▶ **Work to complete**
Go over the data and keep only the lines that include "native".

▶ **Available records**
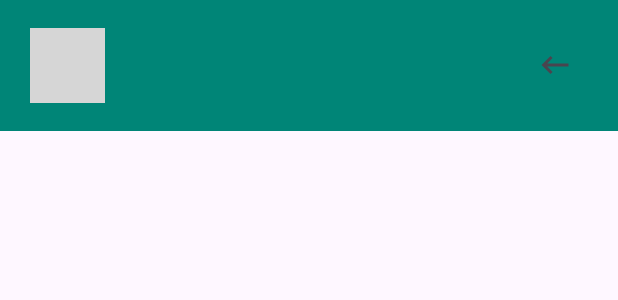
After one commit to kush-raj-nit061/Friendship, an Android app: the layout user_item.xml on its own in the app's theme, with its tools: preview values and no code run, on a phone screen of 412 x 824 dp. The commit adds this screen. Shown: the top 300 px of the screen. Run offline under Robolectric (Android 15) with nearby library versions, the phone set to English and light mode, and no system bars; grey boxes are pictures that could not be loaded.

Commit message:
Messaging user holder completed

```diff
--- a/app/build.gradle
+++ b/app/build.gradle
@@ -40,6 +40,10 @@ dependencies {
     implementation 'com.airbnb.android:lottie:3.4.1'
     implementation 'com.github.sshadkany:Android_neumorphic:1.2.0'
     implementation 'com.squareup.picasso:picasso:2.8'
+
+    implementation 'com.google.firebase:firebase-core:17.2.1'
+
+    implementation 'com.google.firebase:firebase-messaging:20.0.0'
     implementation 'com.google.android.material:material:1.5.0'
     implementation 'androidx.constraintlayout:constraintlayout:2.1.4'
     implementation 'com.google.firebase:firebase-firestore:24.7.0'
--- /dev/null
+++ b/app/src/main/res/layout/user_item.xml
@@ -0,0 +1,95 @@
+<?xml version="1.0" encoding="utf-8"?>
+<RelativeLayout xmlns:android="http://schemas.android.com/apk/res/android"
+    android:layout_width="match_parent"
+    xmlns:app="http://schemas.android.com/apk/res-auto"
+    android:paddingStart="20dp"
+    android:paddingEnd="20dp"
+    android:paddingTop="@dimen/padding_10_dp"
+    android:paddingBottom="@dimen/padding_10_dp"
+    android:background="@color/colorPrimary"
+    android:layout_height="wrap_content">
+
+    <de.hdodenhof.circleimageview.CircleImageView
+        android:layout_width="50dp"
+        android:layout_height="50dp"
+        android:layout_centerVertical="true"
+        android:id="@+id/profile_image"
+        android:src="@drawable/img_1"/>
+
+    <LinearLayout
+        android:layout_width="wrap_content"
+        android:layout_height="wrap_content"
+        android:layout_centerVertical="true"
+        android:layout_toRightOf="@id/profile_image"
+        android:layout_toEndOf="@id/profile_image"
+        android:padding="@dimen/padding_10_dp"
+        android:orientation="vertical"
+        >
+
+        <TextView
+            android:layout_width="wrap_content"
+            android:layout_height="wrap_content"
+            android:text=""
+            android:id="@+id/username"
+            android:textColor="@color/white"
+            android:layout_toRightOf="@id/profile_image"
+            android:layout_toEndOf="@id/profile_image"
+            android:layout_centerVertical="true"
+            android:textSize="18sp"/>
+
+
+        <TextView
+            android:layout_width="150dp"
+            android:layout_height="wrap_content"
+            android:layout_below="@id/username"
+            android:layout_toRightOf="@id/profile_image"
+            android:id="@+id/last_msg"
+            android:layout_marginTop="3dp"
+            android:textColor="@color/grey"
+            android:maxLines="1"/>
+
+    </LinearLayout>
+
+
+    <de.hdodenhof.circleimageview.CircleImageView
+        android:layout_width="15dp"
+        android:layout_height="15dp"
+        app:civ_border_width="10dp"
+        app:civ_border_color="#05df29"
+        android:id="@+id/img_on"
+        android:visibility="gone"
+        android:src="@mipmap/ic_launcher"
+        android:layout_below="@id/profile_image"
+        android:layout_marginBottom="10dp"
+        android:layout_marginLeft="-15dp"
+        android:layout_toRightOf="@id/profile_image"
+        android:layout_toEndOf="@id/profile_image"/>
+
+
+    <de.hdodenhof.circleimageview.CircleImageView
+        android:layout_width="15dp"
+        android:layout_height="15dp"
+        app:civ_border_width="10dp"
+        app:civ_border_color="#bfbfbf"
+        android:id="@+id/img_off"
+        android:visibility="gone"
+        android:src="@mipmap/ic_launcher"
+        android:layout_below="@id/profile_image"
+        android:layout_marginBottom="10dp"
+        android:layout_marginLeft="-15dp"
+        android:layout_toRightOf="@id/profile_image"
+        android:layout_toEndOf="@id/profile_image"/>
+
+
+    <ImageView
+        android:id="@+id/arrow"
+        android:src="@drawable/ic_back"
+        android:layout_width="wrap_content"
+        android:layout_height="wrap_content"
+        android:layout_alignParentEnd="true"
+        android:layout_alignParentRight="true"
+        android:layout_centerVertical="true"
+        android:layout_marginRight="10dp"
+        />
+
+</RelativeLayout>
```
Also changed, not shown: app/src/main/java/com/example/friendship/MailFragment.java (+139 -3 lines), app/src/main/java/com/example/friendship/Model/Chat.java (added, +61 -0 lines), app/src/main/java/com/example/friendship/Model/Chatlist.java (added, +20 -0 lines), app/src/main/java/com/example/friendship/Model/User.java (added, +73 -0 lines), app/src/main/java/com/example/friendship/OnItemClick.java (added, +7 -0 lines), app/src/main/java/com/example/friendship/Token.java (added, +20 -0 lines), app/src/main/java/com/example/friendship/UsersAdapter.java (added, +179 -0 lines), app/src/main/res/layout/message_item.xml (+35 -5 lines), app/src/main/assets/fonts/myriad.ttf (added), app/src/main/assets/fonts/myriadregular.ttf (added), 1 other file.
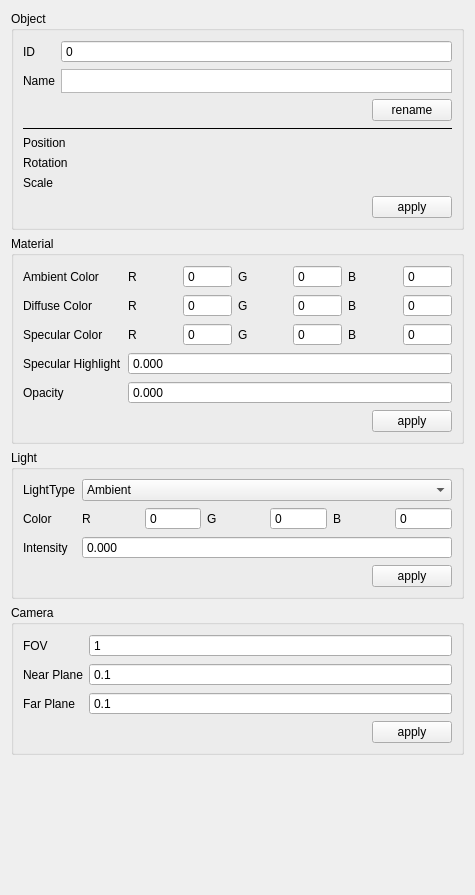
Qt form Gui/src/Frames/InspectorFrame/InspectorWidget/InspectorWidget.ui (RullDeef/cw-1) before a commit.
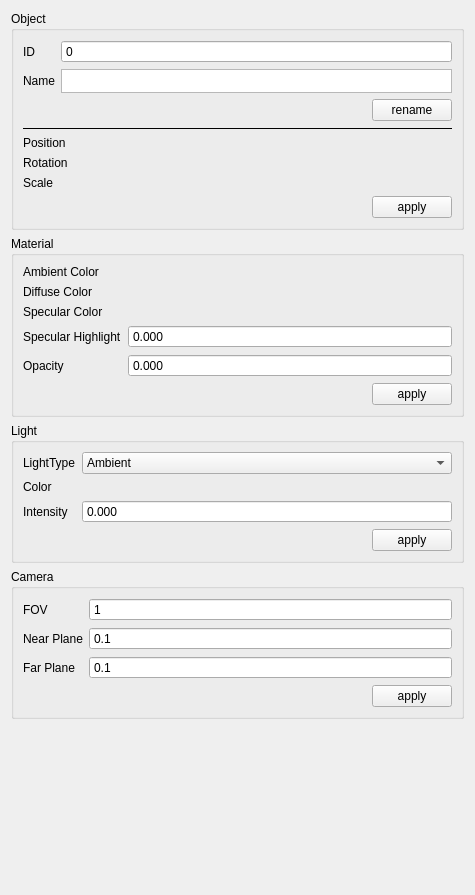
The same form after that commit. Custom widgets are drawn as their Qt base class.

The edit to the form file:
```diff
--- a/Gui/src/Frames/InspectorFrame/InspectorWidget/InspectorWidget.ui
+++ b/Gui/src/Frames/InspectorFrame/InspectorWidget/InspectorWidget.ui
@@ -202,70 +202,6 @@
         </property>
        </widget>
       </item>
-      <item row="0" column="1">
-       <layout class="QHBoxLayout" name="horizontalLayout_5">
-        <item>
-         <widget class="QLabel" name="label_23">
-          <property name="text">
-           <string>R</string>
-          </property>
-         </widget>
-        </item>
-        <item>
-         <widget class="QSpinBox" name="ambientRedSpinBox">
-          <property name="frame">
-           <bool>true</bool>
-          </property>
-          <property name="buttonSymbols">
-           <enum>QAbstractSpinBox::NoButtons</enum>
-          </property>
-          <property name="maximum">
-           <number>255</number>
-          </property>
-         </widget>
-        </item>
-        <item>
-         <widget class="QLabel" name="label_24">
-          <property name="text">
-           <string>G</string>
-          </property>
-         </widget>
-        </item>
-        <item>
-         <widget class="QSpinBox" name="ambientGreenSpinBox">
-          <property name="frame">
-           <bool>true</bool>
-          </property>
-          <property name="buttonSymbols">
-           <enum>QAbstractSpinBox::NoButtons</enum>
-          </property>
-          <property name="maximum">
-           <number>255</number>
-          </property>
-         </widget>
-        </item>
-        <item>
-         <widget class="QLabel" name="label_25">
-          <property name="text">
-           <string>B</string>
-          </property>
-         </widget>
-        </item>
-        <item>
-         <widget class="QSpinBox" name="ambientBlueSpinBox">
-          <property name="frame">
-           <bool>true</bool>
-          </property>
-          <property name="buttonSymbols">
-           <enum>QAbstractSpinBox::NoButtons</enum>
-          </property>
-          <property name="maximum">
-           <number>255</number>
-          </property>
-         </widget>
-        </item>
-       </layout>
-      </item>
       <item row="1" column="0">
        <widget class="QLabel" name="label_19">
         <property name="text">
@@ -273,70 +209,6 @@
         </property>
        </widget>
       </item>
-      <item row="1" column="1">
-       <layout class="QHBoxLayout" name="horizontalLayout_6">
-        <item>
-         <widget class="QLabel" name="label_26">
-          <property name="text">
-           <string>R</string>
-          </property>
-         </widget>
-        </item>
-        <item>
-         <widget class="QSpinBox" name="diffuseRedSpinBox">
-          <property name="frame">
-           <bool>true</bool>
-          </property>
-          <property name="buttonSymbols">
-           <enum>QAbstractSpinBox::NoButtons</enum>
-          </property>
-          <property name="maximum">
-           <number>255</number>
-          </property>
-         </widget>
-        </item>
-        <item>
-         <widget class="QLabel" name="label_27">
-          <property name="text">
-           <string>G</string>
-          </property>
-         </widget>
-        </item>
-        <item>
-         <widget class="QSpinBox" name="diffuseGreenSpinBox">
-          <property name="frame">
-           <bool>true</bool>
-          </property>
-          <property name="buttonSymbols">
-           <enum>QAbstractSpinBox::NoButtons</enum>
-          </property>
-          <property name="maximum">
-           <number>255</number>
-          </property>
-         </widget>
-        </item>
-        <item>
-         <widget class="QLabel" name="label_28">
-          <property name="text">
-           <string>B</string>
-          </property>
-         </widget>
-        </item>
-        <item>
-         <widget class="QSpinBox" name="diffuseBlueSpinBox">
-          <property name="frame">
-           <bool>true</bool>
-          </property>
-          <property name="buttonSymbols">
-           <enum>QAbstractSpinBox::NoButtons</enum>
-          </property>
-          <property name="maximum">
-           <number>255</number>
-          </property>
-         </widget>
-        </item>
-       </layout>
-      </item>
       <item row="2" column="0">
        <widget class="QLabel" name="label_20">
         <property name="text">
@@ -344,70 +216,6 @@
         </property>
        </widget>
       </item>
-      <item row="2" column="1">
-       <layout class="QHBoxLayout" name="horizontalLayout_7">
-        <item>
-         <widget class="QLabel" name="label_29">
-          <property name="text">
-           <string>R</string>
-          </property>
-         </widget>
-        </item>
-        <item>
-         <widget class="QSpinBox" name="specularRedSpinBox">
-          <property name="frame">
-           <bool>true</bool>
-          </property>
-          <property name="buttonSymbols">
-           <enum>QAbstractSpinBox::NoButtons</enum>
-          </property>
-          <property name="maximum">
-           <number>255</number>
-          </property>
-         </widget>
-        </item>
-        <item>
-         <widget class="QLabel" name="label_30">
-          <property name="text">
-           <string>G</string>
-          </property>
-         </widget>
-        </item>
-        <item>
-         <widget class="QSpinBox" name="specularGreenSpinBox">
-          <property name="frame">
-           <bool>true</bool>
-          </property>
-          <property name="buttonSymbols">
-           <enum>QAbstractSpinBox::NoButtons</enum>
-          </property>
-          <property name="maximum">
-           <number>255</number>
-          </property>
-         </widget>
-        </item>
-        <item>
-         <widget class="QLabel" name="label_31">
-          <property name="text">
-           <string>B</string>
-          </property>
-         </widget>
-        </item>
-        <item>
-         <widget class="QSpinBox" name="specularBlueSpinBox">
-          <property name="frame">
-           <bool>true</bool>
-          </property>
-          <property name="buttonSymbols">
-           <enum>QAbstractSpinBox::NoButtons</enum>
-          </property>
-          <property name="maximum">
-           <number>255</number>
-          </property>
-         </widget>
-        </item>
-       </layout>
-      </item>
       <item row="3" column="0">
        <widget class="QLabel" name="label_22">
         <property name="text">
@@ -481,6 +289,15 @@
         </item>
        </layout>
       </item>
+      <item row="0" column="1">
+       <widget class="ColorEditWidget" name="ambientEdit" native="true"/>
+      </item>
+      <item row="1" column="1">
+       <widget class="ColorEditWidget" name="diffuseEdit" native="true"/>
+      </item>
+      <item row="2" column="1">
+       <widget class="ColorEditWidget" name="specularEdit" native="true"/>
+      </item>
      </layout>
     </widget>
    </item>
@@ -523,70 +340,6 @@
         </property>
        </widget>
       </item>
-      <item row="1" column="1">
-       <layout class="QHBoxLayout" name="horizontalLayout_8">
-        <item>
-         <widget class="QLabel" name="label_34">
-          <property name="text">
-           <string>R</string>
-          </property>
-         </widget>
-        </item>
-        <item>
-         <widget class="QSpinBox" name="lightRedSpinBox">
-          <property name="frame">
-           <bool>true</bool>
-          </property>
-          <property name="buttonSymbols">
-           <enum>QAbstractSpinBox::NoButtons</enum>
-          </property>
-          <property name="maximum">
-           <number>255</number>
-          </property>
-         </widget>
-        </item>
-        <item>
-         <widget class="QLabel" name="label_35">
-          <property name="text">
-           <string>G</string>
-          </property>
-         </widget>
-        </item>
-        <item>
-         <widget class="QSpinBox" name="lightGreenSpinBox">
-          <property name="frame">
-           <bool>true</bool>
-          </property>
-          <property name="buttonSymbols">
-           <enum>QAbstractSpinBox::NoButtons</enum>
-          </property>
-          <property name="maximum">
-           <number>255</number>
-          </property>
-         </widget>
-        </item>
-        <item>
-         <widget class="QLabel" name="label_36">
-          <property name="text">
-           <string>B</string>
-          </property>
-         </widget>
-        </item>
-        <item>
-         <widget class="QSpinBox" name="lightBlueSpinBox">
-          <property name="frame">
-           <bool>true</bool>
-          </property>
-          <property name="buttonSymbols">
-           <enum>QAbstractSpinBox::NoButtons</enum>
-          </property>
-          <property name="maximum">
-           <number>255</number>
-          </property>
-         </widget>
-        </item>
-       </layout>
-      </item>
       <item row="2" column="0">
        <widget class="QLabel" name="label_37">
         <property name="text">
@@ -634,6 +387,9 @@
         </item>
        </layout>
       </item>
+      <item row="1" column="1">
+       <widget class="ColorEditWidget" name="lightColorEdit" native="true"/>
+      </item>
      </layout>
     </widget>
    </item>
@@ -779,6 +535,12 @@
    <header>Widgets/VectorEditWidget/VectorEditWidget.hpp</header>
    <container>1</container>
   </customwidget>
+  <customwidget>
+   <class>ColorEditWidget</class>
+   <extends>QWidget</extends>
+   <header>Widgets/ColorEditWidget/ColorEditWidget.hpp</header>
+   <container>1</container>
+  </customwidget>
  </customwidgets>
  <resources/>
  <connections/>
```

▶ **Result of the task**
+       <widget class="ColorEditWidget" name="ambientEdit" native="true"/>
+       <widget class="ColorEditWidget" name="diffuseEdit" native="true"/>
+       <widget class="ColorEditWidget" name="specularEdit" native="true"/>
+       <widget class="ColorEditWidget" name="lightColorEdit" native="true"/>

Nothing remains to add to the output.